There is also another legend that says that Goddess Parvathy once playfully closed the eyes of Lord Shiva. This caused the entire universe to become dark and all activities to cease. This made Lord Shiva angry and in order to chastise Parvathy, she was banished to the earth. She came upon this earth and arrived at Kancheepuram. Here she fashioned a Sivalingam in sand and prayed to Lord Shiva to forgive her and take her back. Lord Shiva was pleased with her devotion and prayer and asked her to go to Thiruvannamalai and pray to Arunachaleswarar. Goddess Parvathy arrived at Thiruvannamalai and was finally united with the Lord who took half her body on his left. This transformation of half Parvathy and half Shiva is called 'Arthanareeswarar'.

Thiru Kalahasthi (Air)

This is an important temple dedicated to Lord Siva. This temple has one of the elemental lingas, the vayu (air) linga. There is a lamp inside the inner sanctum that is constantly flickering despite the lack of air inside. The Vayu-linga can be observed to move even when the doors to the main sanctum are closes and which does not have any windows. One can see the flames on several ghee lamps flicker as if blown by moving air. The linga is white and is considered Swayambhu, or self-manifested. To the east of the temple, lies the Kannappan hills and to the west flows the river Swarnamugi. Saints of yore have proclaimed that merely one visit to this temple is adequate for an aspiring devotee to attain salvation and free himself from the cycles of births and deaths. Offering prayers at this temple will enable one to overcome all malefic effects of the two serpentine planets Rahu and Kethu.
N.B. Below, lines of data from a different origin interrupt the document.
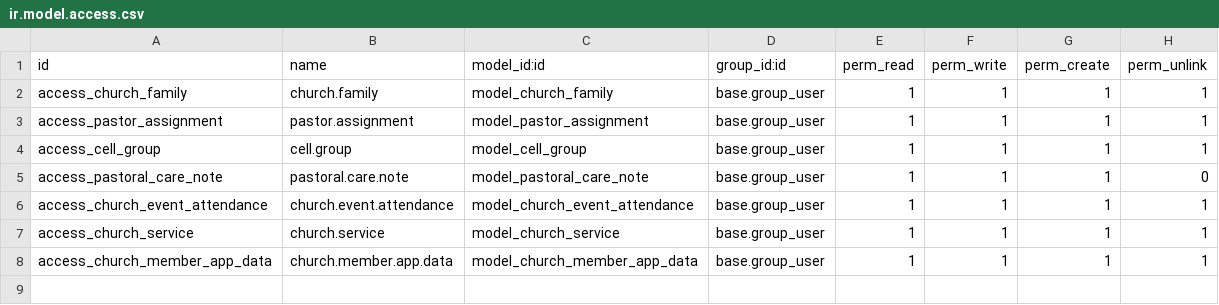
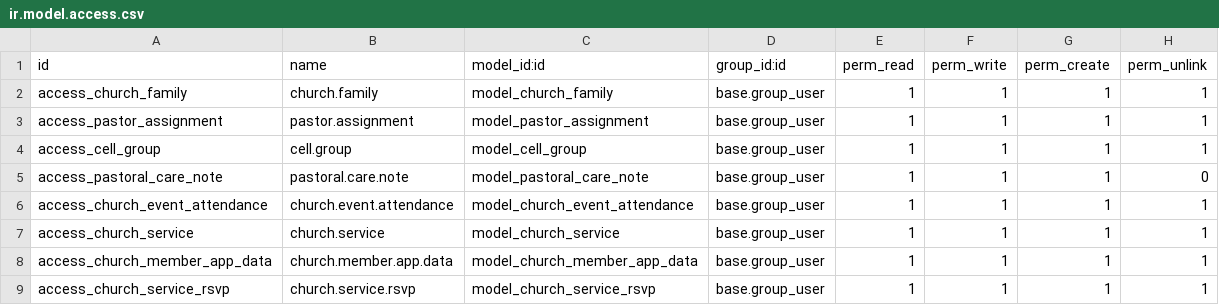
Before and after one commit to younisonisaias-ai/Christian-Revive, a CSV file: church_management/security/ir.model.access.csv, drawn as a sheet; the diff names each change by its address in the sheet, - before the commit and + after, or states it on an @@ line.

```diff
--- a/church_management/security/ir.model.access.csv
+++ b/church_management/security/ir.model.access.csv
+row 9: access_church_service_rsvp | church.service.rsvp | model_church_service_rsvp | base.group_user | 1 | 1 | 1 | 1
```
Also changed, not shown: 4 other files.
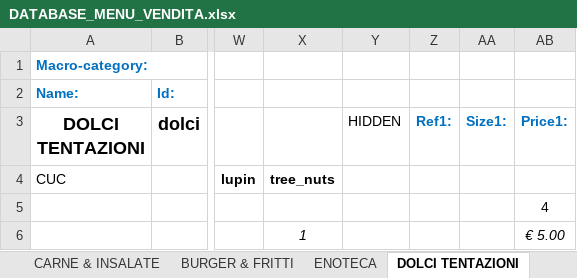
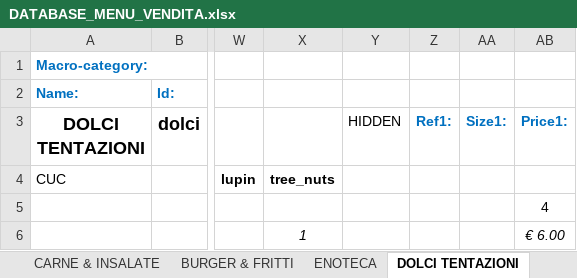
Before and after one commit to jb-pub/menu, an Excel workbook: excel/DATABASE_MENU_VENDITA.xlsx, sheet DOLCI TENTAZIONI, drawn as a sheet; only a part is shown, gaps mark what is left out; values as stored, in another font and other column widths than the file's, no borders; the diff names each change by its address in the sheet, - before the commit and + after, or states it on an @@ line.

Commit message:
Menu update via menuPublish script

```diff
--- a/excel/DATABASE_MENU_VENDITA.xlsx (sheet DOLCI TENTAZIONI)
+++ b/excel/DATABASE_MENU_VENDITA.xlsx (sheet DOLCI TENTAZIONI)
-AB6 (Price1:): € 5.00
+AB6 (Price1:): € 6.00
```
Also changed, not shown: 1 other file.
Here, Lord Shiva embodies in himself all the 8 planets except Saturn. That is why there is no separate sanctum sanctorum for the eight planets. There is only one solitary altar for planet Saturn.

Legend has it that a spider, a snake and an elephant vied with one another in a very destructive way to offer prayers to Lord Shiva. The lord acknowledged the sedulous devotion of all the three creatures and called himself Sri (spider), Kala (snake), Hasthi (elephant).

This temple draws millions of pilgrims during the Tamil month of Masi (Feb 15th to March 15th) when special prayers are offered to Lord Shiva on all the 30 days.


Chidambaram is one of the holiest and most venerated temples in Tamilnadu dedicated to Lord Nataraja. The temple has attained such sanctity and sacredness due to its antiquity and its association with so many miracles mentioned in Hindu scriptures. Many sages, saints and religious savants have sung in praise of the presiding deity. It is of great religious as well as historic and cultural significance. Chidambaram is associated with Lord Nataraja or Shiva in his "Ananda Tandava" pose (the Cosmic Dance of bliss) in the cosmic golden hall and the hall of consciousness ('Chit Sabha').

Lord Shiva is worshipped here in the "formless form" of the Chidambara Rahasyam, and the temple is known for its "Akasha" Lingam (Sky Lingam), an embodiment of Shiva as the formless Space. This is one of the few temples where Shiva and Vishnu are enshrined under one roof.

At the entrance to the inner enclosure the golden roof of 'Chittambalam' comes into view. It is in this 'manadapam' that Lord Nadarajah performs his dance (the Anandathandavam) eternally. The Chitsabah and the Kanakasabah are linked together and are called 'Ponnambalam'. This is also called as 'Chittambalam' and 'Gnanasabah'. There is a small entrance to the right of the Dancing Siva ('Natarajah'). During 'pooja' the curtain hung at the entrance is drawn aside and 'araathi' is shown. There are no images inside but only a garland of golden 'vilva' leaves is seen. This represents the 'Chidambara Rahasyam' representing the Lord in the form of space. Chidambaram thus represents one of the five elements (ether) and is called 'Aakasa sthalam'. As you stand in front of the 'Chitsabah' at the entrance to the inner circuit you can see the South facing Natarajah and the East facing Govidaraja Perumal (Vishnu).